■ **Your instructions**: Select every line below containing the word "input".
-------------------------
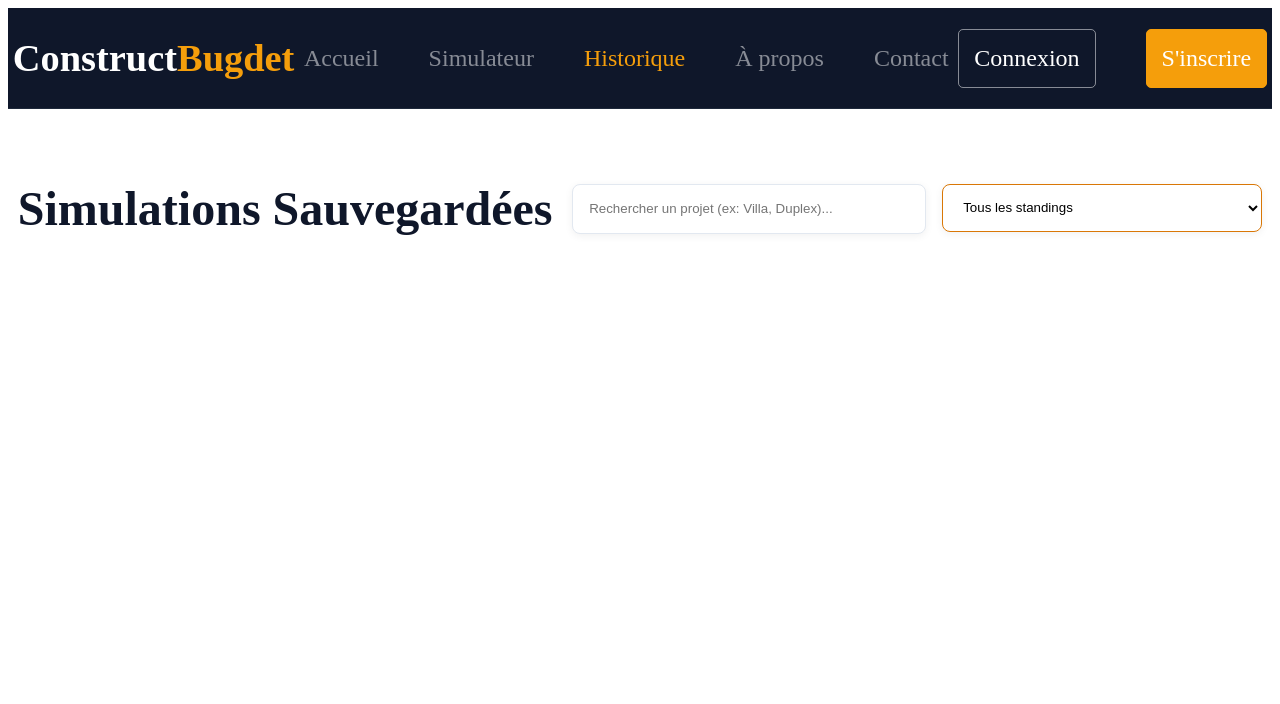
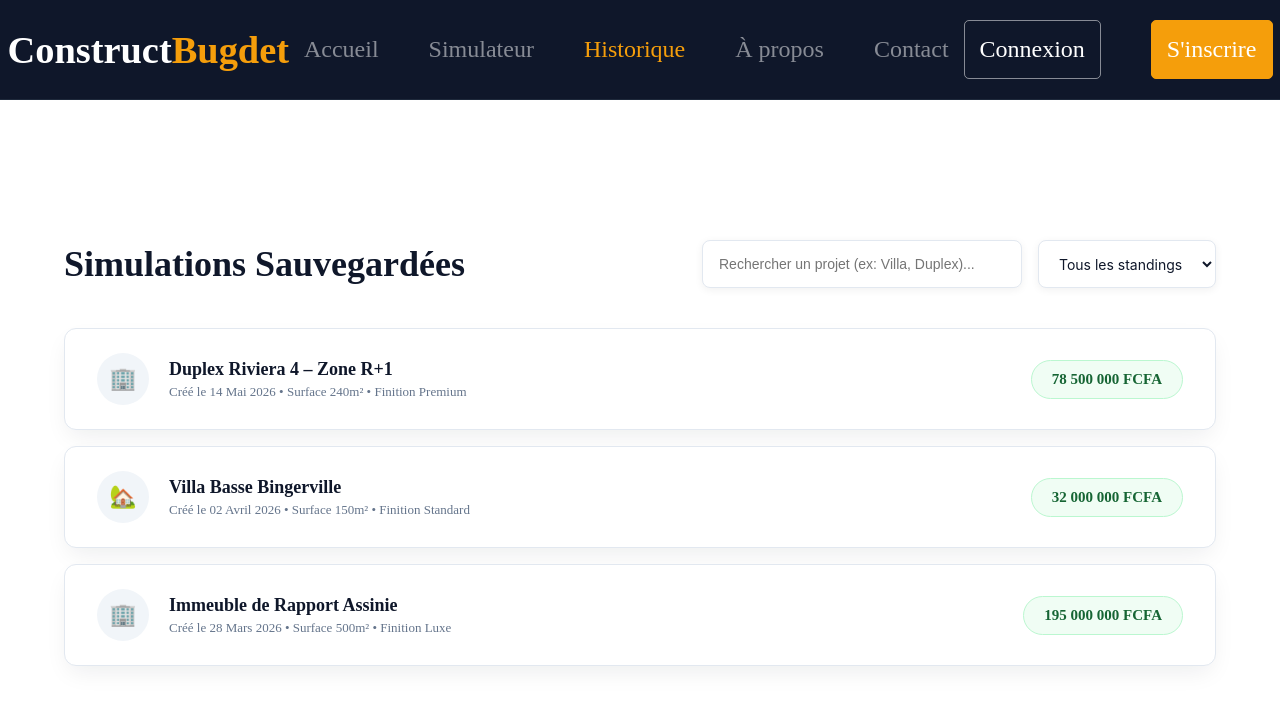
Before and after one commit to zahuikeline2-stack/ConstructBudget, a plain HTML site: page historique.html in a window 1280 px wide. Drawn offline with Linux system fonts and the light colour scheme.

Commit message:
fin de la 4 phase

```diff
--- a/historique.css
+++ b/historique.css
@@ -1,4 +1,9 @@
 
+*{
+    padding: 0;
+    margin: 0;
+    box-sizing: border-box;
+}
 header{
     display: flex;
     justify-content: space-around;
@@ -56,50 +61,162 @@ header{
     background-color: #f59e0b;
     border-radius: 5px;
   }
-
-.entete {
-    display: flex;
-    justify-content: space-around;
-    align-items: center;
-  margin-top: 40px;
+.fml3 {
+    width: 1200px;
+    max-width: 100%;
+    margin: 0 auto;
+    padding: 140px 24px 100px 24px;
 }
 
-.filter {
+
+.jwp6 {
+    display: flex;
+    justify-content: space-between;
+    align-items: center;
+    margin-bottom: 40px;
+}
+
+.jwp6 .hyt0 {
+    font-size: 36px;
+    font-weight: 700;
+    color: #0f172a;
+}
+
+.cqb5 {
     display: flex;
     gap: 16px;
 }
 
-.filter input {
+.cqb5 input {
     width: 320px;
-    height: 48px;
-    border: 1px solid  #e2e8f0;
+    border: 1px solid #e2e8f0;
     border-radius: 8px;
     padding: 0 16px;
+    font-size: 14px;
+    color: #0f172a;
     background-color: white;
-  box-shadow: 0 2px 8px rgba(0,0,0,0.06);
-
+    box-shadow: 0 2px 8px rgba(0,0,0,0.06);
+    transition: all 0.3s ease;
 }
 
-.filter select {
+.cqb5 input:focus {
+    border-color: #f59e0b;
+    box-shadow: 0 0 0 3px rgba(245, 158, 11, 0.15);
+}
+
+.cqb5 select {
     height: 48px;
     padding: 0 16px;
     border-radius: 8px;
-    border: 1px solid  #d97706;
+    border: 1px solid #e2e8f0;
+    font-family: 'Inter', sans-serif;
+    font-size: 14px;
+    background-color: white;
+    color: #0f172a;
+    outline: none;
+    cursor: pointer;
+    box-shadow: 0 2px 8px rgba(0,0,0,0.06);
 }
 
-select{
-     width: 320px;
-    height: 48px;
-    border: 1px solid  #e2e8f0;
-    border-radius: 8px;
-    padding: 0 16px;
-    background-color: white;
-    box-shadow: 0 2px 8px rgba(0,0,0,0.06);
+.rnx7 {
+    display: flex;
+    flex-direction: column;
+    gap: 16px;
 }
-option{
-    font-size: 1.1rem;
+
+.ozd1 {
+    background-color: #ffffff;
+    border-radius: 12px;
+    padding: 24px 32px;
+    display: flex;
+    align-items: center;
+    justify-content: space-between;
+    border: 1px solid #e2e8f0;
+    box-shadow: 0 10px 25px -5px rgba(15, 23, 42, 0.08);
+    transition: all 0.35s cubic-bezier(0.4, 0, 0.2, 1);
 }
-.titre{
+
+.ozd1:hover {
+    transform: translateX(6px);
+    border-color: #f59e0b;
+}
+
+.ozd1 .lqm4 {
+    display: flex;
+    align-items: center;
+    gap: 20px;
+}
+
+.ozd1 .wbf9 {
+    font-size: 22px;
+    background-color: #f1f5f9;
+    width: 52px;
+    height: 52px;
+    display: flex;
+    align-items: center;
+    justify-content: center;
+    border-radius: 50%;
+}
+
+.ozd1 .kse2 {
+    display: flex;
+    flex-direction: column;
+    gap: 4px;
+}
+
+.ozd1 .yvn3 {
+    font-size: 18px;
+    font-weight: 600;
     color: #0f172a;
-    font-size: 3rem;
 }
+
+.ozd1 .tgp5 {
+    font-size: 13px;
+    color: #64748b;
+}
+
+.ozd1 .mdc6 {
+    padding: 10px 20px;
+    background-color: #f0fdf4;
+    color: #166534;
+    font-weight: 700;
+    border-radius: 30px;
+    font-size: 15px;
+    border: 1px solid #bbf7d0;
+}
+
+/* RESPONSIVE */
+@media (max-width: 768px) {
+    .xkr9 {
+        padding: 0 20px;
+    }
+
+    .xkr9 .vtn5 {
+        display: none;
+    }
+
+    .fml3 {
+        padding-top: 110px;
+    }
+
+    .jwp6 {
+        flex-direction: column;
+        align-items: flex-start;
+        gap: 20px;
+    }
+
+    .cqb5 {
+        flex-direction: column;
+        width: 100%;
+    }
+
+    .cqb5 input {
+        width: 100%;
+    }
+
+    .ozd1 {
+        flex-direction: column;
+        align-items: flex-start;
+        gap: 16px;
+    }
+}
--- a/historique.html
+++ b/historique.html
@@ -1,13 +1,14 @@
 <!DOCTYPE html>
-<html lang="en">
+<html lang="fr">
 <head>
     <meta charset="UTF-8">
     <meta name="viewport" content="width=device-width, initial-scale=1.0">
     <link rel="stylesheet" href="./historique.css">
-    <title>Document</title>
+    <title>Historique – ConstructBudget</title>
 </head>
 <body>
-    <header>
+
+     <header>
         <div id="logo">
             <h1>Construct<span>Bugdet</span></h1>
         </div>
@@ -15,8 +16,8 @@
             <nav>
                 <a href="accueil.html">Accueil</a>
                 <a href="simulateur.html">Simulateur</a>
-                <a href="historique.html" class="active" >Historique</a>
-                <a href="apropos.html">À propos</a>
+                <a href="historique.html" class="active">Historique</a>
+                <a href="apropos.html" >À propos</a>
                 <a href="contact.html">Contact</a>
             </nav>
         </div>
@@ -26,12 +27,12 @@
 
             </div>
     </header>
-    <main>
-        <div class="entete">
-            <h1 class="titre">Simulations Sauvegardées</h1>
-            <div class="filter">
+    <main class="fml3">
+        <div class="jwp6">
+            <h1 class="hyt0">Simulations Sauvegardées</h1>
+            <div class="cqb5">
                 <input type="text" id="Input" placeholder="Rechercher un projet (ex: Villa, Duplex)...">
-                <select id="Select">
+                <select id="filterSelect">
                     <option value="tous">Tous les standings</option>
                     <option value="premium">Premium</option>
                     <option value="standard">Standard</option>
@@ -39,7 +40,63 @@
             </div>
         </div>
 
+        <div class="rnx7" id="projectsGrid">
+
+            <div class="ozd1">
+                <div class="lqm4">
+                    <div class="wbf9">🏢</div>
+                    <div class="kse2">
+                        <h3 class="yvn3">Duplex Riviera 4 – Zone R+1</h3>
+                        <p class="tgp5">Créé le 14 Mai 2026 &bull; Surface 240m² &bull; Finition Premium</p>
+                    </div>
+                </div>
+                <div class="mdc6">78 500 000 FCFA</div>
+            </div>
+
+            <div class="ozd1">
+                <div class="lqm4">
+                    <div class="wbf9">🏡</div>
+                    <div class="kse2">
+                        <h3 class="yvn3">Villa Basse Bingerville</h3>
+                        <p class="tgp5">Créé le 02 Avril 2026 &bull; Surface 150m² &bull; Finition Standard</p>
+                    </div>
+                </div>
+                <div class="mdc6">32 000 000 FCFA</div>
+            </div>
+
+            <div class="ozd1">
+                <div class="lqm4">
+                    <div class="wbf9">🏢</div>
+                    <div class="kse2">
+                        <h3 class="yvn3">Immeuble de Rapport Assinie</h3>
+                        <p class="tgp5">Créé le 28 Mars 2026 &bull; Surface 500m² &bull; Finition Luxe</p>
+                    </div>
+                </div>
+                <div class="mdc6">195 000 000 FCFA</div>
+            </div>
+
+        </div>
     </main>
+
+    <script>
+        const input = document.getElementById('searchInput');
+        const select = document.getElementById('filterSelect');
+        const cards = document.querySelectorAll('.ozd1');
+
+        function filterCards() {
+            const query = input.value.toLowerCase();
+            const standing = select.value;
+            cards.forEach(card => {
+                const name = card.querySelector('.yvn3').textContent.toLowerCase();
+                const matchQuery = name.includes(query);
+                const matchStanding = standing === 'tous' || card.dataset.standing === standing;
+                card.style.display = matchQuery && matchStanding ? 'flex' : 'none';
+            });
+        }
+
+        input.addEventListener('input', filterCards);
+        select.addEventListener('change', filterCards);
+    </script>
 
 </body>
 </html>
--- /dev/null
+++ b/propos.css
@@ -0,0 +1,173 @@
+*{
+    padding: 0;
+    margin: 0;
+    box-sizing: border-box;
+}
+header{
+    display: flex;
+    justify-content: space-around;
+    background-color:#0f172a ;
+    height: 100px;
+    align-items: center;
+    position: sticky;
+    top: 0;
+    width: 100%;
+    z-index: 1000;
+    border-bottom: 1px solid #1e293b;
+ }
+ #logo h1{
+    color:white;
+    cursor: pointer;
+    font-size: 2.4rem;
+ }
+ #logo span{
+      color: #f59e0b;
+ }
+ #menu nav{
+    display: flex;
+    gap: 50Px;
+ }
+
+ nav a{
+    text-decoration: none;
+    font-size: 1.5rem;
+    color:  rgba(255, 255, 255, 0.5);
+ }
+ nav a:hover, nav a.active{
+    color: #f59e0b;
+ }
+
+.active{
+    color: #f59e0b;
+  }
+  .mobile{
+    display: flex;
+    gap: 50px;
+    font-size: 1.5rem;
+  }
+  .btn1{
+    border: 1px solid rgba(255, 255, 255, 0.5) ;
+    color: white;
+    text-decoration: none;
+    padding: 15px;
+    border-radius: 5px;
+  }
+  .btn2{
+    border: 1px solid #f59e0b ;
+    color: white;
+    text-decoration: none;
+    padding: 15px;
+    background-color: #f59e0b;
+    border-radius: 5px;
+  }
+  .entete ,h1{
+    text-align: center;
+    margin-top: 5%;
+  font-style: italic;
+  font-size:3rem;
+  color: #0f172a;
+  }
+  .para{
+    text-align: center;
+    margin-top: 2%;
+  font-size:1.3rem;
+  color: #0f172a;
+  }
+  .entete ,h2{
+    text-align: center;
+    margin-top: 5%;
+  font-size:2rem;
+  color: #0f172a;
+  }
+ :root {
+  --orange-main: #e69d35; /* L'orange de la ligne et du centre */
+  --orange-light: #f5ebd6; /* L'orange très clair extérieur */
+  --bg-site: #f8f9fa;     /* Ta couleur de fond d'écran */
+}
+
+/* Conteneur principal de la section */
+.timeline-wrapper {
+  position: relative;
+  max-width: 800px;
+  margin: 40px auto;
+  padding-left: 50px; /* Laisse de l'espace à gauche pour la ligne */
+}
+
+/* La ligne verticale orange */
+.timeline-line {
+  position: absolute;
+  top: 15px;      /* Aligne le haut de la ligne avec le premier point */
+  bottom: 15px;   /* Arrête la ligne au niveau du dernier point */
+  left: 20px;     /* Positionne la ligne à gauche */
+  width: 4px;
+  background-color: var(--orange-main);
+  z-index: 1;
+}
+
+/* Conteneur de tes blocs */
+.timeline-events {
+  display: flex;
+  flex-direction: column;
+  gap: 40px; /* Espace vertical entre chaque date */
+}
+
+/* Chaque bloc d'événement (Mars, Avril, Mai) */
+.entet {
+  position: relative;
+}
+
+/* --- DESIGN DES POINTS (CERCCLES CONCENTRIQUES) --- */
+
+/* 1. Le grand cercle extérieur clair */
+.entet::before {
+  content: '';
+  position: absolute;
+  left: -38px;  /* Centre le cercle sur la ligne verticale */
+  top: 3px;     /* Aligne verticalement avec le milieu de ton titre h3 */
+  width: 36px;
+  height: 36px;
+  background-color: var(--orange-light);
+  border-radius: 50%;
+  z-index: 2;
+}
+
+/* 2. Le petit cercle orange foncé au milieu */
+.entet::after {
+  content: '';
+  position: absolute;
+  left: -31px;  /* Centrage parfait dans le grand cercle */
+  top: 10px;    /* Centrage parfait dans le grand cercle */
+  width: 18px;
+  height: 18px;
+  background-color: var(--orange-main);
+  border: 2px solid var(--bg-site); /* La coupure blanche/transparente */
+  border-radius: 50%;
+  z-index: 3;
+}
+
+/* --- STYLE DE TON TEXTE (Exemple d'ajustement) --- */
+.entet h3 {
+  margin: 0 0 10px 0;
+  font-size: 1.3rem;
+  color: var(--orange-main);
+  line-height: 1.2;
+}
+
+.bloc {
+  background: #ffffff;
+  padding: 20px;
+  border-radius: 8px;
+  box-shadow: 0 4px 12px rgba(0,0,0,0.05);
+}
+
+.bloc h4 {
+  margin: 0 0 8px 0;
+  color: #333;
+}
+
+.bloc p {
+  margin: 0;
+  color: #666;
+  font-size: 0.95rem;
+  line-height: 1.5;
+}
--- /dev/null
+++ b/propos.html
@@ -0,0 +1,68 @@
+<!DOCTYPE html>
+<html lang="en">
+<head>
+    <meta charset="UTF-8">
+    <meta name="viewport" content="width=device-width, initial-scale=1.0">
+    <title>À propos – ConstructBudget</title>
+    <link rel="stylesheet" href="./propos.css">
+</head>
+<body>
+    <header>
+        <div id="logo">
+            <h1>Construct<span>Bugdet</span></h1>
+        </div>
+        <div id="menu">
+            <nav>
+                <a href="accueil.html">Accueil</a>
+                <a href="simulateur.html">Simulateur</a>
+                <a href="historique.html">Historique</a>
+                <a href="apropos.html" class="active">À propos</a>
+                <a href="contact.html">Contact</a>
+            </nav>
+        </div>
+        <div class="mobile">
+                    <a href="connexion.html" class="btn1">Connexion</a>
+                    <a href="inscription.html" class="btn2">S'inscrire</a>
+
+            </div>
+    </header>
+    <main>
+        <div id="entete">
+            <h1>Notre Mission & Vision</h1>
+            <p class="para">Éradiquer définitivement le fléau des chantiers résidentiels inachevés par le <br> pouvoir de la transparence financière.</p>
+            <h2>L'Évolution du Projet</h2>
+        </div>
+            <section class="timeline-wrapper">
+  <div class="timeline-line"></div>
+
+  <div class="timeline-events">
+
+    <div class="entet">
+      <h3>Mars 2026</h3>
+      <div class="bloc">
+        <h4>Constat Global terrain</h4>
+        <p>Analyse systématique des causes d'arrêt de chantiers dans les grands centres urbains d'Afrique de l'Ouest. Identification des manques d'outils d'ingénierie financière accessibles au grand public.</p>
+      </div>
+    </div>
+
+    <div class="entet">
+      <h3>Avril 2026</h3>
+      <div class="bloc">
+        <h4>Modélisation algorithmique</h4>
+        <p>Développement de notre premier moteur matriciel corrélant surfaces bâties, volumes de matériaux critiques (liants, aciers) et prix dynamiques du marché local.</p>
+      </div>
+    </div>
+
+    <div class="entet">
+      <h3>Mai 2026</h3>
+      <div class="bloc">
+        <h4>Lancement de ConstructBudget</h4>
+        <p>Développement de notre premier moteur matriciel corrélant surfaces bâties, volumes de matériaux critiques (liants, aciers) et prix dynamiques du marché local.</p>
+      </div>
+    </div>
+
+  </div>
+</section>
+    </main>
+</body>
+</html>
```
Also changed, not shown: index.html (+1 -1 lines).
-------------------------
■ **Worked solution**:
-.filter input {
+.cqb5 input {
+.cqb5 input:focus {
+    .cqb5 input {
                 <input type="text" id="Input" placeholder="Rechercher un projet (ex: Villa, Duplex)...">
+        const input = document.getElementById('searchInput');
+            const query = input.value.toLowerCase();
+        input.addEventListener('input', filterCards);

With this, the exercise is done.